[Work instructions]: The answer must be a word-for-word copy of the records below, with every picture left out.

[The data]:
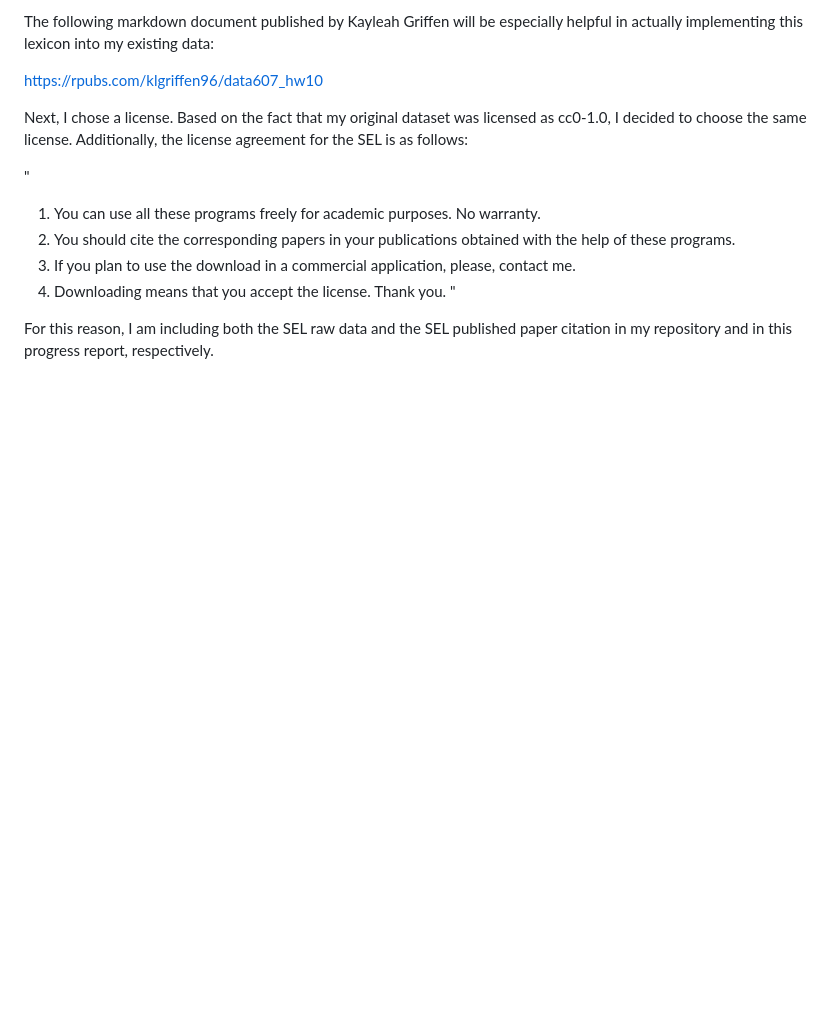
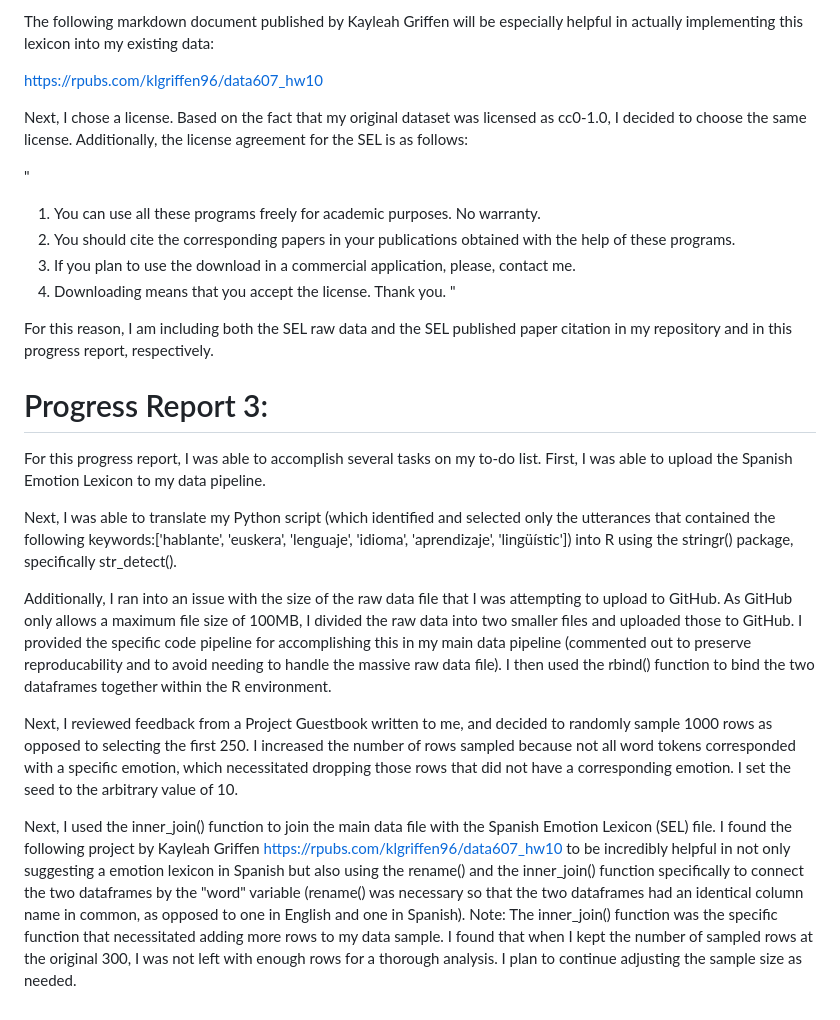
Before and after one commit to ClassOrg-Data-Sci-F2024/Basque-Parliament-Analysis, a Markdown page: progress_report.md, the part around the change. GitHub-like rendering; blank space fills up the shorter version.

Commit message:
progress report 3

```diff
--- a/progress_report.md
+++ b/progress_report.md
@@ -63,3 +63,16 @@ Next, I chose a license. Based on the fact that my original dataset was licensed
 "
 
 For this reason, I am including both the SEL raw data and the SEL published paper citation in my repository and in this progress report, respectively.
+
+# Progress Report 3:
+
+For this progress report, I was able to accomplish several tasks on my to-do list. First, I was able to upload the Spanish Emotion Lexicon to my data pipeline.
+
+Next, I was able to translate my Python script (which identified and selected only the utterances that contained the following keywords:['hablante', 'euskera', 'lenguaje', 'idioma', 'aprendizaje', 'lingüístic']) into R using the stringr() package, specifically str_detect().
+
+Additionally, I ran into an issue with the size of the raw data file that I was attempting to upload to GitHub. As GitHub only allows a maximum file size of 100MB, I divided the raw data into two smaller files and uploaded those to GitHub. I provided the specific code pipeline for accomplishing this in my main data pipeline (commented out to preserve reproducability and to avoid needing to handle the massive raw data file). I then used the rbind() function to bind the two dataframes together within the R environment.
+
+Next, I reviewed feedback from a Project Guestbook written to me, and decided to randomly sample 1000 rows as opposed to selecting the first 250. I increased the number of rows sampled because not all word tokens corresponded with a specific emotion, which necessitated dropping those rows that did not have a corresponding emotion. I set the seed to the arbitrary value of 10.
+
+Next, I used the inner_join() function to join the main data file with the Spanish Emotion Lexicon (SEL) file. I found the following project by Kayleah Griffen https://rpubs.com/klgriffen96/data607_hw10 to be incredibly helpful in not only suggesting a emotion lexicon in Spanish but also using the rename() and the inner_join() function specifically to connect the two dataframes by the "word" variable (rename() was necessary so that the two dataframes had an identical column name in common, as opposed to one in English and one in Spanish).
+Note: The inner_join() function was the specific function that necessitated adding more rows to my data sample. I found that when I kept the number of sampled rows at the original 300, I was not left with enough rows for a thorough analysis. I plan to continue adjusting the sample size as needed.
```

[Answer for this exercise]:
Before and after one commit to ClassOrg-Data-Sci-F2024/Basque-Parliament-Analysis, a Markdown page: progress_report.md, the part around the change. GitHub-like rendering; blank space fills up the shorter version.

Commit message:
progress report 3

```diff
--- a/progress_report.md
+++ b/progress_report.md
@@ -63,3 +63,16 @@ Next, I chose a license. Based on the fact that my original dataset was licensed
 "
 
 For this reason, I am including both the SEL raw data and the SEL published paper citation in my repository and in this progress report, respectively.
+
+# Progress Report 3:
+
+For this progress report, I was able to accomplish several tasks on my to-do list. First, I was able to upload the Spanish Emotion Lexicon to my data pipeline.
+
+Next, I was able to translate my Python script (which identified and selected only the utterances that contained the following keywords:['hablante', 'euskera', 'lenguaje', 'idioma', 'aprendizaje', 'lingüístic']) into R using the stringr() package, specifically str_detect().
+
+Additionally, I ran into an issue with the size of the raw data file that I was attempting to upload to GitHub. As GitHub only allows a maximum file size of 100MB, I divided the raw data into two smaller files and uploaded those to GitHub. I provided the specific code pipeline for accomplishing this in my main data pipeline (commented out to preserve reproducability and to avoid needing to handle the massive raw data file). I then used the rbind() function to bind the two dataframes together within the R environment.
+
+Next, I reviewed feedback from a Project Guestbook written to me, and decided to randomly sample 1000 rows as opposed to selecting the first 250. I increased the number of rows sampled because not all word tokens corresponded with a specific emotion, which necessitated dropping those rows that did not have a corresponding emotion. I set the seed to the arbitrary value of 10.
+
+Next, I used the inner_join() function to join the main data file with the Spanish Emotion Lexicon (SEL) file. I found the following project by Kayleah Griffen https://rpubs.com/klgriffen96/data607_hw10 to be incredibly helpful in not only suggesting a emotion lexicon in Spanish but also using the rename() and the inner_join() function specifically to connect the two dataframes by the "word" variable (rename() was necessary so that the two dataframes had an identical column name in common, as opposed to one in English and one in Spanish).
+Note: The inner_join() function was the specific function that necessitated adding more rows to my data sample. I found that when I kept the number of sampled rows at the original 300, I was not left with enough rows for a thorough analysis. I plan to continue adjusting the sample size as needed.
```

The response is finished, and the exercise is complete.